The shares sell on just 5.5 times expected earnings for 2008. That is cheap but it did not stop the price falling further yesterday. The trouble is that the whole sector is depressed and will need lower interest rates and a greater willingness to lend by the banks in time for the all important spring selling season. Hold for now.
Our view: Avoid
Share price: 85.75p (+2p)
After wiping 37 per cent off the value of the shares over the past year the market has granted Northern Foods, supplier of Goodfellas Pizzas and Fox's biscuits, a reprieve.
The price edged up nervously yesterday as dealers responded to talk that it is becoming a recovery play. It still looks early for such optimistic assumptions.
The company rewarded the market's faith by confirming that it is on course to meet expectations for last year – profits of around £47m. Sales over the important Christmas period held up well, rising 3.5 per cent. There were some strong individual performances – the chilled food side pushed up volumes 4 per cent.
However, the picture is not as clear as it looks. The improvement in sales was due entirely to price increases forced on Northern by the soaring cost of key ingredients such as wheat. Volumes were unchanged.
Customers such as Marks & Spencer were willing to pass on Northern's increases to their own customers. Official figures put food inflation running at well over 7 per cent.
At some stage, as family budgets come under increasing pressure and takings drop at the checkouts, the supermarkets are going to resist price rises by their suppliers. Firms like Northern – and Hovis bread-maker Premier Foods, which has also taken a caning recently – will be told to go back to their factories, become more efficient, and take some of the hit themselves.
That is unfair because Northern has undergone a major restructuring, reflected in a strong performance from its chilled food business and a return to profits by its bakery business. But history tells us there is no hiding place when major customers are no longer willing to absorb a supplier's price increases.
Northern boss Stefan Barden believes greater emphasis on quality will put it in a good position to negotiate price rises with retailers. Where has he been for the last 30 years? Avoid.
Our view: Hold
Share price: 98.5p (+5.5p)

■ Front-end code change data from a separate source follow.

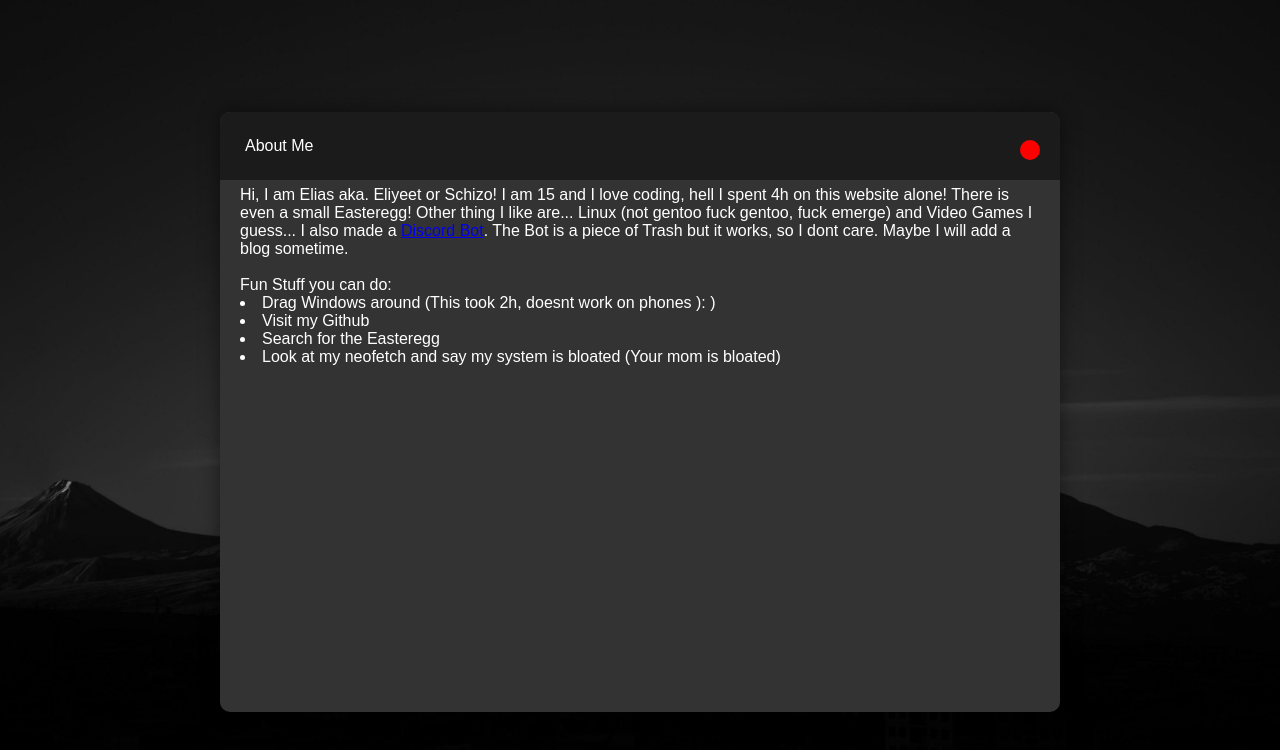
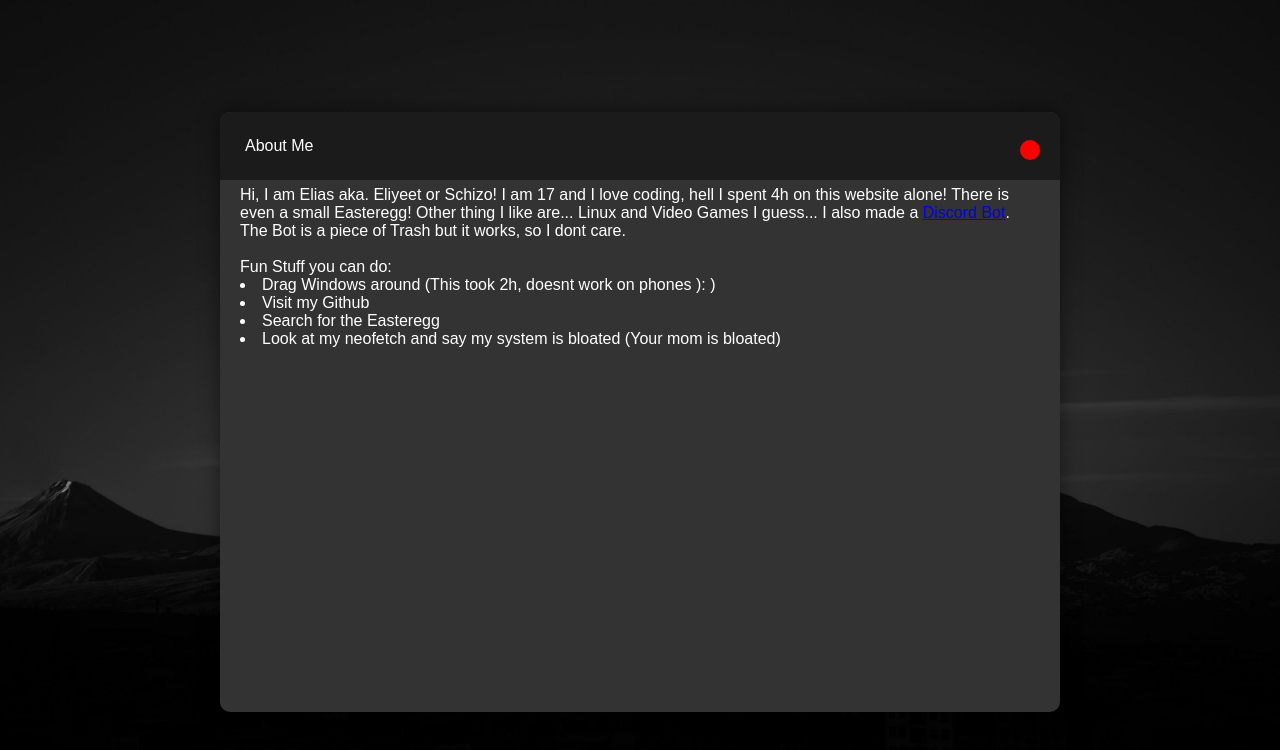
Before and after one commit to gmBlahaj/website, a plain HTML site: page index.html in a window 1280 px wide. Both pictures are taken after a click on the button "About me". Drawn offline with nearby package versions, Linux system fonts and the light colour scheme.

Commit message:
Update index.html

```diff
--- a/index.html
+++ b/index.html
@@ -46,9 +46,9 @@
       </div>
       <div class="about-me-content">
         <br><br><br>
-        Hi, I am Elias aka. Eliyeet or Schizo! I am 15 and I love coding, hell I spent 4h on this website alone! There is even a small Easteregg!
-        Other thing I like are... Linux (not gentoo fuck gentoo, fuck emerge) and Video Games I guess... I also made a <a href="https://github.com/EliYeet/WehCounterBot" target="_blank">Discord Bot</a>.
-        The Bot is a piece of Trash but it works, so I dont care. Maybe I will add a blog sometime.
+        Hi, I am Elias aka. Eliyeet or Schizo! I am 17 and I love coding, hell I spent 4h on this website alone! There is even a small Easteregg!
+        Other thing I like are... Linux and Video Games I guess... I also made a <a href="https://github.com/EliYeet/WehCounterBot" target="_blank">Discord Bot</a>.
+        The Bot is a piece of Trash but it works, so I dont care.
         <br><br>
         Fun Stuff you can do:
         <li>Drag Windows around (This took 2h, doesnt work on phones ): )</li>
```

Travelzest is a holiday tiddler with dreams of becoming a big fish. So far its ambitions have not been recognised on AIM, with the shares well below their 126p issue price of 2005.
But that could change. Travelzest has assembled an intriguing portfolio of holiday ventures. An online travel agency offers the usual budget priced flights and cheap accommodation. But it also serves as a useful promotional tool cross-selling holidays and adventure packages offered by the group's other specialist tour operating companies.
These are aimed at better-off travellers in search of experience rather than a tan on the beach. These are also the sort of customers affluent enough not to be put off taking holidays when times get tough – like now. So there are opportunities to visit Verona and take in best seats at the opera, or have a ringside view of a marathon in the Sahara, or even summon the nerve to join up with Peng Travel, a company well known for its naturist holidays.
A third of last year's £38m turnover was generated from its online holiday business in Canada, which is counter cyclical to the UK so earns the bulk of its profits during the winter period.
The UK side is due to get a kick start from the relaunch of its holiday.co.uk venture. Group profits for last year came in slightly ahead of forecasts at £3.2m and could rise to £4.9m this year, although it is still early in the booking season.
Travelzest is a niche operator insulated from the sharp dips which occur at the volume end of the business. The shares look cheap at just 8.7 times expected earnings, but it needs to demonstrate further solid progress before any serious re-rating is likely. Hold.